:: Provided data

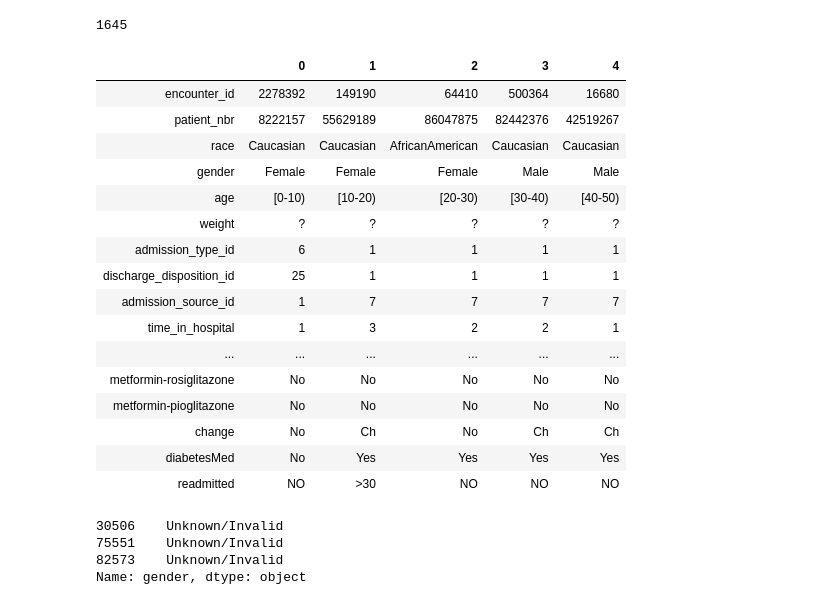
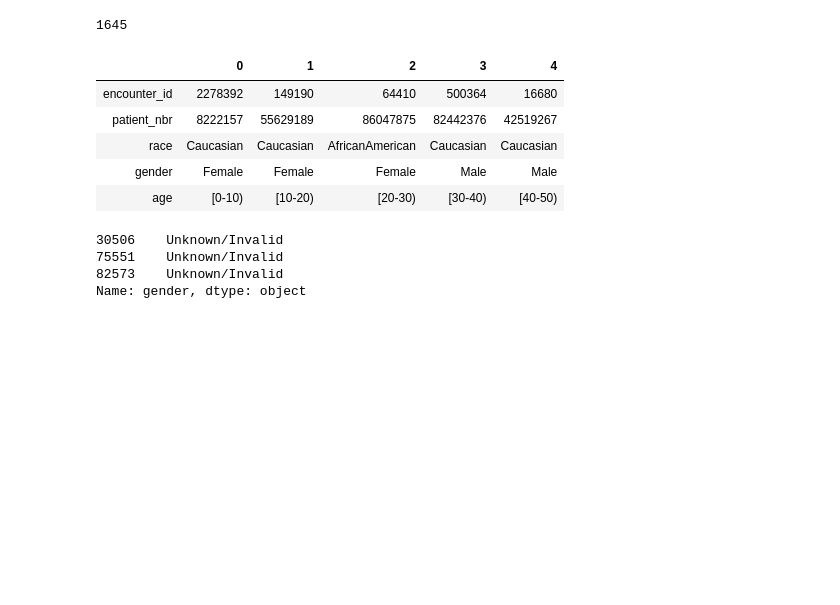
Before and after one commit to borkostolo/healthcare, a Jupyter notebook: dev/charlie/healthcare2.ipynb, the cells around one changed output. Cells and saved outputs as stored; diff of their text form; code cells hidden in the pictures; blank space fills up the shorter version.

```diff
--- a/dev/charlie/healthcare2.ipynb
+++ b/dev/charlie/healthcare2.ipynb
@@ -88,25 +105,14 @@ diabdata.diag_1.str.contains('V').sum()+ diabdata.diag_1.str.contains('E').sum()
 # %% [output]
 1645
 # %%
-diabdata.head().transpose()
+diabdata.head().transpose().head()
 # %% [output]
 |  | 0 | 1 | 2 | 3 | 4 |
 | encounter_id | 2278392 | 149190 | 64410 | 500364 | 16680 |
 | patient_nbr | 8222157 | 55629189 | 86047875 | 82442376 | 42519267 |
 | race | Caucasian | Caucasian | AfricanAmerican | Caucasian | Caucasian |
 | gender | Female | Female | Female | Male | Male |
 | age | [0-10) | [10-20) | [20-30) | [30-40) | [40-50) |
-| weight | ? | ? | ? | ? | ? |
-| admission_type_id | 6 | 1 | 1 | 1 | 1 |
-| discharge_disposition_id | 25 | 1 | 1 | 1 | 1 |
-| admission_source_id | 1 | 7 | 7 | 7 | 7 |
-| time_in_hospital | 1 | 3 | 2 | 2 | 1 |
-| ... | ... | ... | ... | ... | ... |
-| metformin-rosiglitazone | No | No | No | No | No |
-| metformin-pioglitazone | No | No | No | No | No |
-| change | No | Ch | No | Ch | Ch |
-| diabetesMed | No | Yes | Yes | Yes | Yes |
-| readmitted | NO | >30 | NO | NO | NO |
 # %%
 diabdata[(diabdata['gender']!='Male') & (diabdata['gender']!='Female')]['gender']
 # %% [output]
```
Also changed, not shown: parts of 63 cells of this notebook.
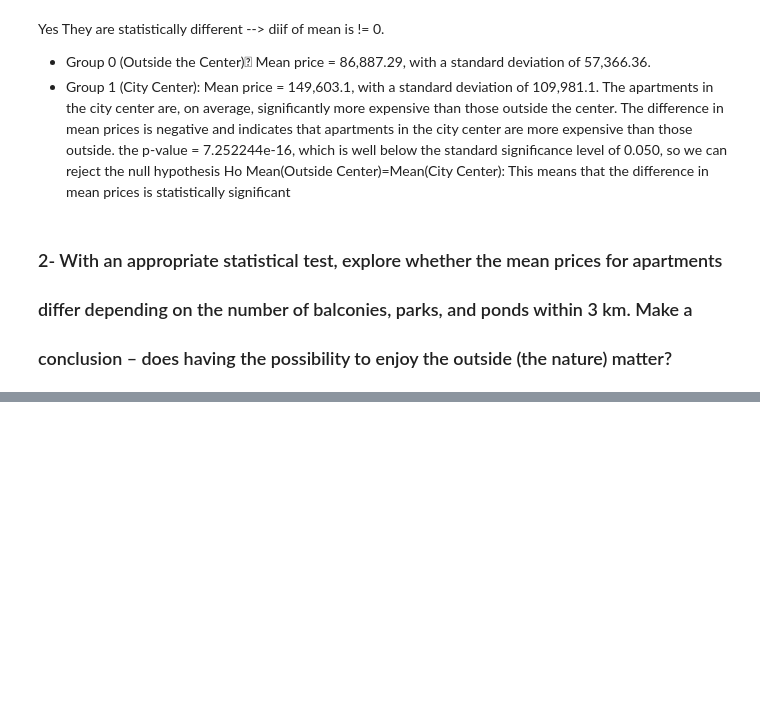
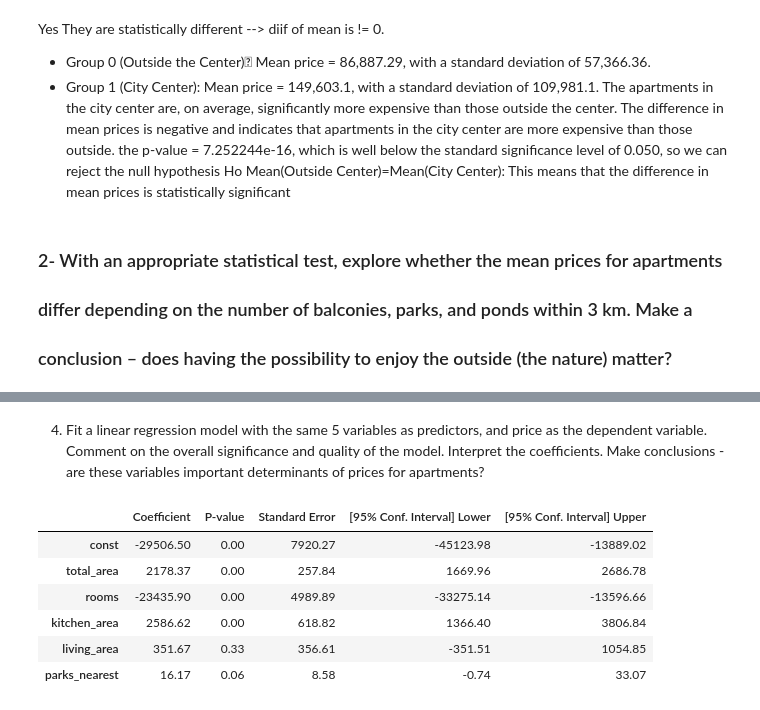
Before and after one commit to BigProgramme/-real-estate-company-data-analisys, a Jupyter notebook: real_estate_analysis_project.ipynb, the cells around one changed output, grey strips where cells are left out. Cells and saved outputs as stored; diff of their text form; code cells hidden in the pictures; blank space fills up the shorter version.

```diff
--- a/real_estate_analysis_project.ipynb
+++ b/real_estate_analysis_project.ipynb
@@ -353,0 +397,7 @@ ValueError: Cannot convert float NaN to integer
+# %%
+# selection of the 5 variables
+vars = ['total_area', 'rooms', 'kitchen_area', 'living_area', 'parks_nearest']
+
+# correlation matrix
+corr_matrix = df[vars].corr()
+display(corr_matrix)
@@ -353,0 +417,41 @@ ValueError: Cannot convert float NaN to integer
+# %% [markdown]
+4. Fit a linear regression model with the same 5 variables as predictors, and price as the
+dependent variable. Comment on the overall significance and quality of the model.
+Interpret the coefficients. Make conclusions - are these variables important determinants
+of prices for apartments?
+# %%
+#4. Fit a linear regression model with the same 5 variables as predictors, and price as the dependent variable.
+import statsmodels.api as sm
+
+# Définir les variables
+X = df[vars]  # Les 5 variables prédictives
+y = df['last_price']
+
+# Ajouter une constante
+X = sm.add_constant(X)
+
+# Ajuster le modèle de régression linéaire
+model = sm.OLS(y, X).fit()
+
+# Extraire les résultats sous forme de DataFrame
+results_df = pd.DataFrame({
+    "Coefficient": model.params,
+    "P-value": model.pvalues,
+    "Standard Error": model.bse,
+    "[95% Conf. Interval] Lower": model.conf_int()[0],
+    "[95% Conf. Interval] Upper": model.conf_int()[1]
+})
+
+# Arrondir pour plus de lisibilité
+results_df = results_df.round(2)
+
+# Afficher
+display(results_df)
+# %% [output]
+|  | Coefficient | P-value | Standard Error | [95% Conf. Interval] Lower | [95% Conf. Interval] Upper |
+| const | -29506.50 | 0.00 | 7920.27 | -45123.98 | -13889.02 |
+| total_area | 2178.37 | 0.00 | 257.84 | 1669.96 | 2686.78 |
+| rooms | -23435.90 | 0.00 | 4989.89 | -33275.14 | -13596.66 |
+| kitchen_area | 2586.62 | 0.00 | 618.82 | 1366.40 | 3806.84 |
+| living_area | 351.67 | 0.33 | 356.61 | -351.51 | 1054.85 |
+| parks_nearest | 16.17 | 0.06 | 8.58 | -0.74 | 33.07 |
```
Also changed, not shown: parts of 7 cells of this notebook.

::::

- Exercise requirements -
Your output should be the full set of entries above, restated word for word and free of pictures.

- Result for this exercise -
Before and after one commit to borkostolo/healthcare, a Jupyter notebook: dev/charlie/healthcare2.ipynb, the cells around one changed output. Cells and saved outputs as stored; diff of their text form; code cells hidden in the pictures; blank space fills up the shorter version.

```diff
--- a/dev/charlie/healthcare2.ipynb
+++ b/dev/charlie/healthcare2.ipynb
@@ -88,25 +105,14 @@ diabdata.diag_1.str.contains('V').sum()+ diabdata.diag_1.str.contains('E').sum()
 # %% [output]
 1645
 # %%
-diabdata.head().transpose()
+diabdata.head().transpose().head()
 # %% [output]
 |  | 0 | 1 | 2 | 3 | 4 |
 | encounter_id | 2278392 | 149190 | 64410 | 500364 | 16680 |
 | patient_nbr | 8222157 | 55629189 | 86047875 | 82442376 | 42519267 |
 | race | Caucasian | Caucasian | AfricanAmerican | Caucasian | Caucasian |
 | gender | Female | Female | Female | Male | Male |
 | age | [0-10) | [10-20) | [20-30) | [30-40) | [40-50) |
-| weight | ? | ? | ? | ? | ? |
-| admission_type_id | 6 | 1 | 1 | 1 | 1 |
-| discharge_disposition_id | 25 | 1 | 1 | 1 | 1 |
-| admission_source_id | 1 | 7 | 7 | 7 | 7 |
-| time_in_hospital | 1 | 3 | 2 | 2 | 1 |
-| ... | ... | ... | ... | ... | ... |
-| metformin-rosiglitazone | No | No | No | No | No |
-| metformin-pioglitazone | No | No | No | No | No |
-| change | No | Ch | No | Ch | Ch |
-| diabetesMed | No | Yes | Yes | Yes | Yes |
-| readmitted | NO | >30 | NO | NO | NO |
 # %%
 diabdata[(diabdata['gender']!='Male') & (diabdata['gender']!='Female')]['gender']
 # %% [output]
```
Also changed, not shown: parts of 63 cells of this notebook.
Before and after one commit to BigProgramme/-real-estate-company-data-analisys, a Jupyter notebook: real_estate_analysis_project.ipynb, the cells around one changed output, grey strips where cells are left out. Cells and saved outputs as stored; diff of their text form; code cells hidden in the pictures; blank space fills up the shorter version.

```diff
--- a/real_estate_analysis_project.ipynb
+++ b/real_estate_analysis_project.ipynb
@@ -353,0 +397,7 @@ ValueError: Cannot convert float NaN to integer
+# %%
+# selection of the 5 variables
+vars = ['total_area', 'rooms', 'kitchen_area', 'living_area', 'parks_nearest']
+
+# correlation matrix
+corr_matrix = df[vars].corr()
+display(corr_matrix)
@@ -353,0 +417,41 @@ ValueError: Cannot convert float NaN to integer
+# %% [markdown]
+4. Fit a linear regression model with the same 5 variables as predictors, and price as the
+dependent variable. Comment on the overall significance and quality of the model.
+Interpret the coefficients. Make conclusions - are these variables important determinants
+of prices for apartments?
+# %%
+#4. Fit a linear regression model with the same 5 variables as predictors, and price as the dependent variable.
+import statsmodels.api as sm
+
+# Définir les variables
+X = df[vars]  # Les 5 variables prédictives
+y = df['last_price']
+
+# Ajouter une constante
+X = sm.add_constant(X)
+
+# Ajuster le modèle de régression linéaire
+model = sm.OLS(y, X).fit()
+
+# Extraire les résultats sous forme de DataFrame
+results_df = pd.DataFrame({
+    "Coefficient": model.params,
+    "P-value": model.pvalues,
+    "Standard Error": model.bse,
+    "[95% Conf. Interval] Lower": model.conf_int()[0],
+    "[95% Conf. Interval] Upper": model.conf_int()[1]
+})
+
+# Arrondir pour plus de lisibilité
+results_df = results_df.round(2)
+
+# Afficher
+display(results_df)
+# %% [output]
+|  | Coefficient | P-value | Standard Error | [95% Conf. Interval] Lower | [95% Conf. Interval] Upper |
+| const | -29506.50 | 0.00 | 7920.27 | -45123.98 | -13889.02 |
+| total_area | 2178.37 | 0.00 | 257.84 | 1669.96 | 2686.78 |
+| rooms | -23435.90 | 0.00 | 4989.89 | -33275.14 | -13596.66 |
+| kitchen_area | 2586.62 | 0.00 | 618.82 | 1366.40 | 3806.84 |
+| living_area | 351.67 | 0.33 | 356.61 | -351.51 | 1054.85 |
+| parks_nearest | 16.17 | 0.06 | 8.58 | -0.74 | 33.07 |
```
Also changed, not shown: parts of 7 cells of this notebook.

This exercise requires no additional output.